··· RECORDED INFORMATION
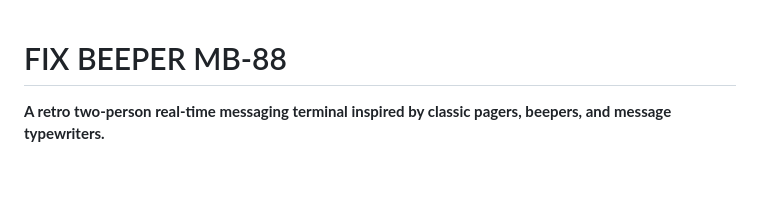
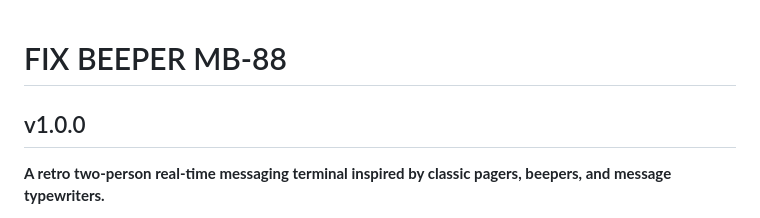
Before and after one commit to tejenderlib/fix-beeper-mb-88, a Markdown page: README.md, the part around the change. Rendered like a GitHub page; blank space fills up the shorter version.

Commit message:
feat: prepare FIX BEEPER MB-88 v1.0.0 public release

```diff
--- a/README.md
+++ b/README.md
@@ -1,4 +1,5 @@
 # FIX BEEPER MB-88
+## v1.0.0
 
 **A retro two-person real-time messaging terminal inspired by classic pagers, beepers, and message typewriters.**
 
```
······
Number of lines in the records above holding the word "message": state it and nothing else.

2